IJESET is indexed by various reputed indexing archiving and database services like Google Scholar, Open J Gate, Scribd, New Jour, getCITED and many more.
• Quality Research
IJESET is one of the pioneer journals in the field of engineering and technology promoting quality research.
• Worldwide Recognition
Papers published in IJESET will receive very wide publicity and will be get worldwide recognition.
• Time bound review schedules
IJESET gives time bound schedule to its reviewers so as to publish the author's research in timely manner.
CALL FOR PAPERS
Berkeley Graduate Conference in the History of British Political Thought, 1500-1800
The University of California¬, Berkeley Graduate Conference in the History of British Political Thought, 1500-1800 will take place on Saturday, 23 February. We are inviting papers by graduate students from any discipline on any aspect, theme, or thinker in British Political Thought in the early modern period.
The officers of the Idaho State University English Graduate Student Association invite you to join us for the 8th annual Inter-mountain Graduate Conference at Idaho State University, March 1-2, 2013. The primary theme for this conference is "Growth." Academia is, after all, about growth. We swell with knowledge and experience as we move through the steps from undergraduates to scholars in the field. The discipline grows with us as we contribute our own research. As graduate students we are uniquely involved in the growth of the discipline as we grow ourselves. How are we as graduate students contributing to the growth of the discipline? How has your research contributed to the growth of a specific focus?
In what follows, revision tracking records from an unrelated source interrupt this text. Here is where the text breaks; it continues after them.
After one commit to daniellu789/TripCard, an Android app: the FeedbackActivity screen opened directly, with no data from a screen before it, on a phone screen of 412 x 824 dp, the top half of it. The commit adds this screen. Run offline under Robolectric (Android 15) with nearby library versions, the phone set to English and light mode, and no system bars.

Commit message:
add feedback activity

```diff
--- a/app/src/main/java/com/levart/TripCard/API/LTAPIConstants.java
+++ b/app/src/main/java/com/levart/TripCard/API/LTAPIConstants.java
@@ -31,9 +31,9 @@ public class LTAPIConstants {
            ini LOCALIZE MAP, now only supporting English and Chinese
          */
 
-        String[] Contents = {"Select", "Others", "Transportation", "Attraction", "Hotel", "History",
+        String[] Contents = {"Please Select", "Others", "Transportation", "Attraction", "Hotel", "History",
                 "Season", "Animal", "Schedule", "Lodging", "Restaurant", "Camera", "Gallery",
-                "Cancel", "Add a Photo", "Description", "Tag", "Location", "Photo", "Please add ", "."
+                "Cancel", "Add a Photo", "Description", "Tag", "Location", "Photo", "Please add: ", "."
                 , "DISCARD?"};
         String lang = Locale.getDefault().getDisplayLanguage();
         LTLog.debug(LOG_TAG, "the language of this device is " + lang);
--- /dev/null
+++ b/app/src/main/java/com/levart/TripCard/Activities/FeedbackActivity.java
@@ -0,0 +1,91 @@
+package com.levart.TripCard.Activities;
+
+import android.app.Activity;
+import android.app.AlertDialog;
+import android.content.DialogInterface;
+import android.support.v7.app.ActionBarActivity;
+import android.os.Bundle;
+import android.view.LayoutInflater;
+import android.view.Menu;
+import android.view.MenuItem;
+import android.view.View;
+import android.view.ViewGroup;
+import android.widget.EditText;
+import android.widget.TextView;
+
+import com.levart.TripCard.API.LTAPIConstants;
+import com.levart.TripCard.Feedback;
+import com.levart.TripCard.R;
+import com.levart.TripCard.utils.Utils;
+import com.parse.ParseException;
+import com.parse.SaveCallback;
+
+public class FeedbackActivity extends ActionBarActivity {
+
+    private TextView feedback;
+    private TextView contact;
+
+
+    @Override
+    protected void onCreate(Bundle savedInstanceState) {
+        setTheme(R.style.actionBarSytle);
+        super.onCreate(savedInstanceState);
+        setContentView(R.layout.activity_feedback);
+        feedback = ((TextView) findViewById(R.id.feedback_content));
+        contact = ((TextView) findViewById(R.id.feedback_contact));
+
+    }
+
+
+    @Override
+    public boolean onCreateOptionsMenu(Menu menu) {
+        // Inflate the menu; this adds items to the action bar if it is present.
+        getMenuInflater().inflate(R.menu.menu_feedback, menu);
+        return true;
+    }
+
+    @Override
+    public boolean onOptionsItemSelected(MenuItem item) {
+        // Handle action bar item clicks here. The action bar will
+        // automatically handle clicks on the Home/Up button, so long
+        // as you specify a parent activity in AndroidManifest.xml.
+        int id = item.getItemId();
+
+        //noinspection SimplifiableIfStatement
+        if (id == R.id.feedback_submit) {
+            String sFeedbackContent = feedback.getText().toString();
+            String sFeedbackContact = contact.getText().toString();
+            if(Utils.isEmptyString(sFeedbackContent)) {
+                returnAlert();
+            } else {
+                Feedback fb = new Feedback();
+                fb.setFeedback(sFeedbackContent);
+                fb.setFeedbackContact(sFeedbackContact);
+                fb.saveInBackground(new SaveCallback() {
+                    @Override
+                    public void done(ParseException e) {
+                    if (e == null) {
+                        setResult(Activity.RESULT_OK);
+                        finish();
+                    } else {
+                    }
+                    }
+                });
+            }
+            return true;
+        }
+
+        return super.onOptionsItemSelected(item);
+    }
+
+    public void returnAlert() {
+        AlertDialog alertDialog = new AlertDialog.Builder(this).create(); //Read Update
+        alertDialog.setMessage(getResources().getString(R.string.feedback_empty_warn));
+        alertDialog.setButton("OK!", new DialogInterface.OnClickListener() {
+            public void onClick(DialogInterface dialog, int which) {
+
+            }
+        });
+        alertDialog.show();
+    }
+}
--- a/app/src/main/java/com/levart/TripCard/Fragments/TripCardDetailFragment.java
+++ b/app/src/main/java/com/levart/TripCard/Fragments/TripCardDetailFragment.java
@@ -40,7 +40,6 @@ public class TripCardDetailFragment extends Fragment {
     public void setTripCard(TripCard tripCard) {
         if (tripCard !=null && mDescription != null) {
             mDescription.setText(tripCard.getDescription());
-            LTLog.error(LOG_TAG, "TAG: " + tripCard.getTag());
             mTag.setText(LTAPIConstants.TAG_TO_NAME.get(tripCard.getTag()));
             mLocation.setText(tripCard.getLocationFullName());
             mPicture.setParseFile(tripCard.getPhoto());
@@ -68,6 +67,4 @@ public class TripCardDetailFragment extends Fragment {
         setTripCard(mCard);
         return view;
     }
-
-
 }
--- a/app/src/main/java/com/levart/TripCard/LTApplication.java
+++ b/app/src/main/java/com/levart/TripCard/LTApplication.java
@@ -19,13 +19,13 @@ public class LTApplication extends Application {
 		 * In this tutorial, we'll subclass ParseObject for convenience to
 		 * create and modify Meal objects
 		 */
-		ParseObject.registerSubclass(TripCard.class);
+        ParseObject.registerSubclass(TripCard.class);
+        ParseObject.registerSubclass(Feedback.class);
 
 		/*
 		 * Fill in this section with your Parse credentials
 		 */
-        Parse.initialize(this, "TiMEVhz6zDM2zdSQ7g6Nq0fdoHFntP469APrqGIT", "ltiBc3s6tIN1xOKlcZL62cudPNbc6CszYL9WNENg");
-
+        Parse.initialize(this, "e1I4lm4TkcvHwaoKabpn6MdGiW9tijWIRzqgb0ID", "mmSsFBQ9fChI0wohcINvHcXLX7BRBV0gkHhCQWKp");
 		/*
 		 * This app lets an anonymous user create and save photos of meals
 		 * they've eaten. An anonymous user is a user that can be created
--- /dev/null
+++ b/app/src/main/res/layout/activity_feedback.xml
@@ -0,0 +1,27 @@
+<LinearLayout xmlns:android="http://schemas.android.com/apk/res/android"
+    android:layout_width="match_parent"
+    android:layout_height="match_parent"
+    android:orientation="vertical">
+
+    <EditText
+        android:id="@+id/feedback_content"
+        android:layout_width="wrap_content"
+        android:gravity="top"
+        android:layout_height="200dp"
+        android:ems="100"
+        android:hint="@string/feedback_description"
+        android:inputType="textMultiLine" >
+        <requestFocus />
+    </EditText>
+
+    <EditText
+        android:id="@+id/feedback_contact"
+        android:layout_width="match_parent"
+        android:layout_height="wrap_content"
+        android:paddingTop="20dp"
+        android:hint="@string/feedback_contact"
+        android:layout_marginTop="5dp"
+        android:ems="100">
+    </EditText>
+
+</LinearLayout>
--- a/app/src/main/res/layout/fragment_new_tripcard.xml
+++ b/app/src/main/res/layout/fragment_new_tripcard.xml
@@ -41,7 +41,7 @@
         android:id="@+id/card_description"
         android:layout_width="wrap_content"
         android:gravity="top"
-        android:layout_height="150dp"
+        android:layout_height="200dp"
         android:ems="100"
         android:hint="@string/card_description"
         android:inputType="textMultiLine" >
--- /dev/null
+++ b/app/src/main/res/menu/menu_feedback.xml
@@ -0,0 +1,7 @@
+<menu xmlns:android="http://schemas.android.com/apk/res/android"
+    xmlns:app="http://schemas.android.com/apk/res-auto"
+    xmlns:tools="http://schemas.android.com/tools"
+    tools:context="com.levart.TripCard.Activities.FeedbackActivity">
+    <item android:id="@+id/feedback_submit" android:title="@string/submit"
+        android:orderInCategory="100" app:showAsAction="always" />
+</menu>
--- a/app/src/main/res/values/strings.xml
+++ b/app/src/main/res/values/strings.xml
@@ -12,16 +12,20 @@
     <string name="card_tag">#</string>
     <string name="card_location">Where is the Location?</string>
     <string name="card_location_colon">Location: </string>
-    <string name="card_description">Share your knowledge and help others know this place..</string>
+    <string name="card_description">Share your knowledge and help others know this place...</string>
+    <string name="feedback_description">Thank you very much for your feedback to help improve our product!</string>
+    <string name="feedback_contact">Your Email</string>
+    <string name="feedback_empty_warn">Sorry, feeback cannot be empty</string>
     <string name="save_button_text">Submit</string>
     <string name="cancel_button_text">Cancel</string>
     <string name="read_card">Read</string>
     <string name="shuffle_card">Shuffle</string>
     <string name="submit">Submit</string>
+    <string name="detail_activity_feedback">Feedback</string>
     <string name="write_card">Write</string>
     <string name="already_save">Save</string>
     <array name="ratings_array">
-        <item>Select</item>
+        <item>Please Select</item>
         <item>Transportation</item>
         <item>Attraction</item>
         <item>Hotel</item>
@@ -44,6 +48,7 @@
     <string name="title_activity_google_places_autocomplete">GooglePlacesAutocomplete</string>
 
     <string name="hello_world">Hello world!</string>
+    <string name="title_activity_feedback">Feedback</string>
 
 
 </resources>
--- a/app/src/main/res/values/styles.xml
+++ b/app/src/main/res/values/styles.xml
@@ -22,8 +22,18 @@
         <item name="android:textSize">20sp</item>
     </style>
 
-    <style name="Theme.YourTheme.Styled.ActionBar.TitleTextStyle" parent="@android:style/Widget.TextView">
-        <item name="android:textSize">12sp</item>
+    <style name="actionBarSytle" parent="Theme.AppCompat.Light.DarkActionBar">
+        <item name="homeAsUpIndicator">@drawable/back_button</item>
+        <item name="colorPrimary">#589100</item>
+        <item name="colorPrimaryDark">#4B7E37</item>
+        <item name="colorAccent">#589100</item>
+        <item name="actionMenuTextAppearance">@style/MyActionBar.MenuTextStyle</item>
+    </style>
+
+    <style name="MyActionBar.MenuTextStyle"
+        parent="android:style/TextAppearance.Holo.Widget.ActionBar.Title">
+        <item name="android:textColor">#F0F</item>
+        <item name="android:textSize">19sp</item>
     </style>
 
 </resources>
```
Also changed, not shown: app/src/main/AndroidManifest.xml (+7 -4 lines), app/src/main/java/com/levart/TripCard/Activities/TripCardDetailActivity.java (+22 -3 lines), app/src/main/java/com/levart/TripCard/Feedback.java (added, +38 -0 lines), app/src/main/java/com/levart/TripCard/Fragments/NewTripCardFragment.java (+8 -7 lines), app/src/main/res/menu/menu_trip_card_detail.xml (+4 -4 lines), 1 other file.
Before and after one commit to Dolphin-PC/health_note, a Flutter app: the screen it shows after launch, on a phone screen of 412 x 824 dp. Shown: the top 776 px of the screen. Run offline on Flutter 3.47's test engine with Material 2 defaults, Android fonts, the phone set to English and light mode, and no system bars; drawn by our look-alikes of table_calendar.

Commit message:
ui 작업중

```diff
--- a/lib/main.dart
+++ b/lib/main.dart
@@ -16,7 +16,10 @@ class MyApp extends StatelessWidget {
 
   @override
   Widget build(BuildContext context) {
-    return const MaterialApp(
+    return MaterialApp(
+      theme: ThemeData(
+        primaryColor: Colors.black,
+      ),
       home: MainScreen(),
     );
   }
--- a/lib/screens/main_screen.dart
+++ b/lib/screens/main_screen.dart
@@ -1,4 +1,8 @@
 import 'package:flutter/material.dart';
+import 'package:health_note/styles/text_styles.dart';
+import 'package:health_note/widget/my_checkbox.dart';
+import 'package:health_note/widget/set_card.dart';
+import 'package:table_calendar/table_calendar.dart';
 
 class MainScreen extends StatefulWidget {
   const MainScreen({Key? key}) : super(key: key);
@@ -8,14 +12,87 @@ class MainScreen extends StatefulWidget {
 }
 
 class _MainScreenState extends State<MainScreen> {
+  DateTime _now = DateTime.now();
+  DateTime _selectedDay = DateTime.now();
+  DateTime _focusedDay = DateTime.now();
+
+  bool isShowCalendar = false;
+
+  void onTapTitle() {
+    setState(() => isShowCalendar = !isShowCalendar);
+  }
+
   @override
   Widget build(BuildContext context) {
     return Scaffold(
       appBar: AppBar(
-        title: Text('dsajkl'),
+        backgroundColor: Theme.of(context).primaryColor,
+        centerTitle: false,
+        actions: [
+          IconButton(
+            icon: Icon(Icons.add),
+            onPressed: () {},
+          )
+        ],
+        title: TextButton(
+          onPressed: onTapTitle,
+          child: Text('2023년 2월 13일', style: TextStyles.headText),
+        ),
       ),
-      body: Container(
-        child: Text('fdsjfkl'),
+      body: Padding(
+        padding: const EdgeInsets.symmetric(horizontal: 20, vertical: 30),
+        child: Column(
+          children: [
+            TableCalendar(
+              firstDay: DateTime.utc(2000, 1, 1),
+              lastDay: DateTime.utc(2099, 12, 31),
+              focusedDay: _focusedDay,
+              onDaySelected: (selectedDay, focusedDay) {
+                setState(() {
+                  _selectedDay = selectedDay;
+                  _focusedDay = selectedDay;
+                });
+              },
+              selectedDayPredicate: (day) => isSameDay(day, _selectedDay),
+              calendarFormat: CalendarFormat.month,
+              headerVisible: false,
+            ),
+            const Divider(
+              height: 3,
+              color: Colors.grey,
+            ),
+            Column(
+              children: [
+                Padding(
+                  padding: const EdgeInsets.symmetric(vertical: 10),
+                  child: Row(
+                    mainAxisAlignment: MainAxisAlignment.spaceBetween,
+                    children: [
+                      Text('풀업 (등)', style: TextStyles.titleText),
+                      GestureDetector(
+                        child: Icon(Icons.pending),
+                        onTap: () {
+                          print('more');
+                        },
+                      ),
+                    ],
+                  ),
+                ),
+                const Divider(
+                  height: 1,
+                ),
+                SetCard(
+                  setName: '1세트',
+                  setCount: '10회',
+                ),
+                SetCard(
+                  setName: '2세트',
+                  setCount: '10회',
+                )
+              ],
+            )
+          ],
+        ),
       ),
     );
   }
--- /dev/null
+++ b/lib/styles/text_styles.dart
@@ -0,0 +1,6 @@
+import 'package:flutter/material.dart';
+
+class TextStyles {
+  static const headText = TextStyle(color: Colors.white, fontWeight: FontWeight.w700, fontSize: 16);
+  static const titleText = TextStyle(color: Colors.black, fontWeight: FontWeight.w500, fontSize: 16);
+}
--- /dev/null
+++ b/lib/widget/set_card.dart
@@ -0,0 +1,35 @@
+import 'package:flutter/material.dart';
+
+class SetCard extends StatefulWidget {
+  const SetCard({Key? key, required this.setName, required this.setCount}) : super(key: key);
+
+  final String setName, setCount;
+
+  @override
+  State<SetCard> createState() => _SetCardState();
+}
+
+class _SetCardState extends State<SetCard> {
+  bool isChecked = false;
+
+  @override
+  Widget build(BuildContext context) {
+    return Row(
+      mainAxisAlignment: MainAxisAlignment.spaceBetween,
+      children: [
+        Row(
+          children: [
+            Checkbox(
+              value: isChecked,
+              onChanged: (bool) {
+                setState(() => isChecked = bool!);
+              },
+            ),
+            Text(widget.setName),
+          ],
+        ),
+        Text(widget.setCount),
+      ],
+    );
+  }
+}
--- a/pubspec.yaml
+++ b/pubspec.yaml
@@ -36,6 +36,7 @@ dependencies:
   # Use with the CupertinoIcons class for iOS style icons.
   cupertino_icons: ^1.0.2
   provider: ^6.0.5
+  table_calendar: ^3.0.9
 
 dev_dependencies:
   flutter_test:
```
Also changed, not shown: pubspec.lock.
What new and exciting focus is on the horizon?
The California Journal of Women Writers is a new online journal featuring original reviews and criticism of women's literature from across North America, as well as interviews with authors and commentary on critiques published elsewhere. We do not focus on any one type of literature, as long as the text is written by a female author and is of interest to TCJWW editors.
Call for Papers & Conference Presentations: CINESONIKA 3 – The Third International Conference & Festival of Sound Design
Venue: University of Ulster at Derry/Londonderry, Northern Ireland
Conference Dates: Feb. 15th – 17th, 2013
Keynote Speaker: Philip Brophy
Reconstruction: Studies in Contemporary Culture, Issue 13.1
"How Did I Write That? Reflections on Singularity in the Creative Process"
Edited by Alan Clinton and Angela Flury
FIRST CALL FOR PAPERS
An international conference organized by the Centre for Myth Studies at the University of Essex, supported by the Department of Literature, Film, and Theatre Studies and the Centre for Psychoanalytic Studies.
Comedy is under-explored in Victorian literary criticism, but it is pervasive in the texts of the era, from brief moments—Dickens' caricatures and Thackeray's asides—to more extended treatments, in Lear's nonsense verse and Jerome K. Jerome's widely popular Three Men in a Boat.